Task requirements |
In the records below, find the lines that include "Lotofácil" and copy each.
*** Block opens ***
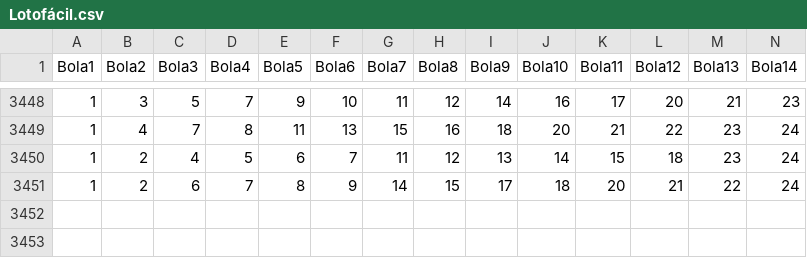
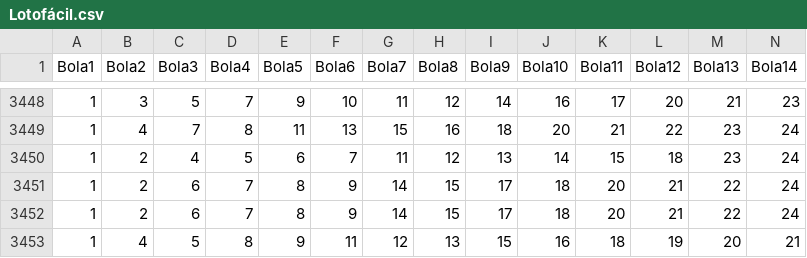
Before and after one commit to willianbazarin/UFMS, a CSV file: Lotofácil.csv, drawn as a sheet; only a part is shown, gaps mark what is left out; rows hold the shown columns only; the diff names each change by its address in the sheet, - before the commit and + after, or states it on an @@ line.

Commit message:
Update Lotofácil.csv

```diff
--- a/Lotofácil.csv
+++ b/Lotofácil.csv
+row 3452: 1 | 2 | 6 | 7 | 8 | 9 | 14 | 15 | 17 | 18 | 20 | 21 | 22 | 24
+row 3453: 1 | 4 | 5 | 8 | 9 | 11 | 12 | 13 | 15 | 16 | 18 | 19 | 20 | 21
```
*** Block closes ***
Written response |
Before and after one commit to willianbazarin/UFMS, a CSV file: Lotofácil.csv, drawn as a sheet; only a part is shown, gaps mark what is left out; rows hold the shown columns only; the diff names each change by its address in the sheet, - before the commit and + after, or states it on an @@ line.
Update Lotofácil.csv
--- a/Lotofácil.csv
+++ b/Lotofácil.csv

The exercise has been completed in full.